Exercise goal — Hunt through the lines below for the string "green" and copy each one that has it.

Supplied material —
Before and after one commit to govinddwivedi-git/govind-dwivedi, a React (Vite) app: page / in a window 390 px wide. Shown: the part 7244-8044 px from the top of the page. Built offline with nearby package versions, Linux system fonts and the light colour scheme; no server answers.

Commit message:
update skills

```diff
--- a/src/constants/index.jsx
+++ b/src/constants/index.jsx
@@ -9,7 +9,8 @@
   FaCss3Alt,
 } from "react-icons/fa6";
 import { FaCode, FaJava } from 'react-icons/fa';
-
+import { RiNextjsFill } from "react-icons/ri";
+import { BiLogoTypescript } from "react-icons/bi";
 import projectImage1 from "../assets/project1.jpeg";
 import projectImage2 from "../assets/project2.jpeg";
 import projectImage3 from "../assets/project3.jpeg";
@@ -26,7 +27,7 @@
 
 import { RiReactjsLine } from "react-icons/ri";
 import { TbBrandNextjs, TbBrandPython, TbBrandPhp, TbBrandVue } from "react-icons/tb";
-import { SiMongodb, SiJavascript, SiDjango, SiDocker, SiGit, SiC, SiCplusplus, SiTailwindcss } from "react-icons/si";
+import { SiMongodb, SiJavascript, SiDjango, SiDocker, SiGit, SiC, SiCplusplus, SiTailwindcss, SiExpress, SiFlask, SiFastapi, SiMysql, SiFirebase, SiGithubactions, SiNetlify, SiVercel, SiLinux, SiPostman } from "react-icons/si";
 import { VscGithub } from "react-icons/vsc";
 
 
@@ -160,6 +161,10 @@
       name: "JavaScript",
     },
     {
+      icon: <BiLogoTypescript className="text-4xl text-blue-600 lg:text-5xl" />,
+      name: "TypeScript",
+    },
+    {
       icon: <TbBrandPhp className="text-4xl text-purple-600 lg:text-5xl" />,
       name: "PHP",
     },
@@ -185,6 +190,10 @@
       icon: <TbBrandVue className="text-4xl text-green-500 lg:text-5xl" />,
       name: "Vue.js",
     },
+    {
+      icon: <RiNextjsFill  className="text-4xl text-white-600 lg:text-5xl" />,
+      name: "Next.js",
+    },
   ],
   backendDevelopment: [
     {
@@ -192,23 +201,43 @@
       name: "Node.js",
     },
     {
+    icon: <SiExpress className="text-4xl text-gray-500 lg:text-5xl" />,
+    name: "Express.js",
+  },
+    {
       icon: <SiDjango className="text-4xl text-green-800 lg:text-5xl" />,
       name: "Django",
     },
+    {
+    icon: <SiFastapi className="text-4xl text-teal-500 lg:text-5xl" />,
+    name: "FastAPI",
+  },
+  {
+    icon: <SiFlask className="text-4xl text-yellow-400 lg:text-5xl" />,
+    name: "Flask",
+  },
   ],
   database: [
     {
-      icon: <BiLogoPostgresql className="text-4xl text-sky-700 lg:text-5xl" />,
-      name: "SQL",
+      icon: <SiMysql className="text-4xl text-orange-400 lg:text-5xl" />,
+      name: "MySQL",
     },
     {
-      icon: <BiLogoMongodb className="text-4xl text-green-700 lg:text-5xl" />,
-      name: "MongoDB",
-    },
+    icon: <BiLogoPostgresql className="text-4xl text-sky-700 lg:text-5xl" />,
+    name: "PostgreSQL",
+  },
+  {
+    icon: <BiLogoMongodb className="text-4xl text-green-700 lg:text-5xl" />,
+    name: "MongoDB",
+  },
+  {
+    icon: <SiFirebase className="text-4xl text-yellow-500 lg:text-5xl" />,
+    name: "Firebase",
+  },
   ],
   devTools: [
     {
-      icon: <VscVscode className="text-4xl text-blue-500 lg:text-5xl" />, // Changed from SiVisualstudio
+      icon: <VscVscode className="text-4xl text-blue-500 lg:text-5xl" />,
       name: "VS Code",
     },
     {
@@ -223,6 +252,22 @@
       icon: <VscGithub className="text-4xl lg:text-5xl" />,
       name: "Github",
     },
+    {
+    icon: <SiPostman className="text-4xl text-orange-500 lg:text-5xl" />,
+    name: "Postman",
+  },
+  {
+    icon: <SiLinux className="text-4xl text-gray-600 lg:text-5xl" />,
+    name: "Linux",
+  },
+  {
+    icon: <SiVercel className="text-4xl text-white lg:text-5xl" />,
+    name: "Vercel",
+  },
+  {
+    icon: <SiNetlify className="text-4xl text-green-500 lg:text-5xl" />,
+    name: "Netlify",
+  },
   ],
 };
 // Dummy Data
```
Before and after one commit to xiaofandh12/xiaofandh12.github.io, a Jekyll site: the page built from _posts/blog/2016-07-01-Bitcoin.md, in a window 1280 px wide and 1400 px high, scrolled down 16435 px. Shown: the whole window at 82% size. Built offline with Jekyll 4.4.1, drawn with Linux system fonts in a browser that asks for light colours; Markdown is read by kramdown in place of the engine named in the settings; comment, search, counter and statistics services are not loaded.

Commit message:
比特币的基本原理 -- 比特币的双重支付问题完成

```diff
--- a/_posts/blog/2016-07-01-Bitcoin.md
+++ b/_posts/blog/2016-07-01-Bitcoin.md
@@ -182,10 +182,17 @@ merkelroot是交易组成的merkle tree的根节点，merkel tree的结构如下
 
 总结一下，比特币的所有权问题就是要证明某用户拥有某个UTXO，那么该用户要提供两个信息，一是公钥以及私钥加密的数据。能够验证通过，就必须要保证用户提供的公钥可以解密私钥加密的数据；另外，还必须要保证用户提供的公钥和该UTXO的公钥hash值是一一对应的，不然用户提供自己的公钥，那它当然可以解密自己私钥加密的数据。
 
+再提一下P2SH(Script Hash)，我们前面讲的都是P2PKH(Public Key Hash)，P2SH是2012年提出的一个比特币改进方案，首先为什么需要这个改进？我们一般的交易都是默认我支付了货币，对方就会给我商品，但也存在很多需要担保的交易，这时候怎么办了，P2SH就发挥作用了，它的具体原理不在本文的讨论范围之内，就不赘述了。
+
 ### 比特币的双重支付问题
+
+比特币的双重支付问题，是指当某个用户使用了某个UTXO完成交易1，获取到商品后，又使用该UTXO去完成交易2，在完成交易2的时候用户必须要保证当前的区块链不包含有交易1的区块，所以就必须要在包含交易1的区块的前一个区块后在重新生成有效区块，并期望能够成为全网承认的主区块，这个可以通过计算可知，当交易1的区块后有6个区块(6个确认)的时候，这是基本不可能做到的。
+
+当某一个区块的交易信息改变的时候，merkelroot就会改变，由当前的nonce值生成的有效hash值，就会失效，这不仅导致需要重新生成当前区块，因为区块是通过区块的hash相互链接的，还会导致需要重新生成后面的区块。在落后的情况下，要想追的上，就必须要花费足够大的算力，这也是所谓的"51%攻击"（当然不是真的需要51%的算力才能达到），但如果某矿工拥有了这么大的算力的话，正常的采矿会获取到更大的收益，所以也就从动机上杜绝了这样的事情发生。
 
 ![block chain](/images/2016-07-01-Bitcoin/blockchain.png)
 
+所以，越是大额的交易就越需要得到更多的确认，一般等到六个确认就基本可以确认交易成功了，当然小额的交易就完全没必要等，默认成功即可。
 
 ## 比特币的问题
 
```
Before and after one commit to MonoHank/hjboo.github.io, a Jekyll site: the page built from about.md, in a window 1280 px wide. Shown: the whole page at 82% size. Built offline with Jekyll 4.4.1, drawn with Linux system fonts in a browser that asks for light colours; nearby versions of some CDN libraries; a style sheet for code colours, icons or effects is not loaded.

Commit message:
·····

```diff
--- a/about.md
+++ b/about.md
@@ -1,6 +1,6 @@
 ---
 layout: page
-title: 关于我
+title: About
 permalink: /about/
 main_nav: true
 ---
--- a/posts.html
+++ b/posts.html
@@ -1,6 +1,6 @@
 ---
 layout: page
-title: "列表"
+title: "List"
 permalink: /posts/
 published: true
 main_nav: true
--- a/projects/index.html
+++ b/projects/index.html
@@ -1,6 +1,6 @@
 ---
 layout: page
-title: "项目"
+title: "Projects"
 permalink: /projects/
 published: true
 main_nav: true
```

Solution to the exercise —
       icon: <TbBrandVue className="text-4xl text-green-500 lg:text-5xl" />,
       icon: <SiDjango className="text-4xl text-green-800 lg:text-5xl" />,
-      icon: <BiLogoMongodb className="text-4xl text-green-700 lg:text-5xl" />,
+    icon: <BiLogoMongodb className="text-4xl text-green-700 lg:text-5xl" />,
+    icon: <SiNetlify className="text-4xl text-green-500 lg:text-5xl" />,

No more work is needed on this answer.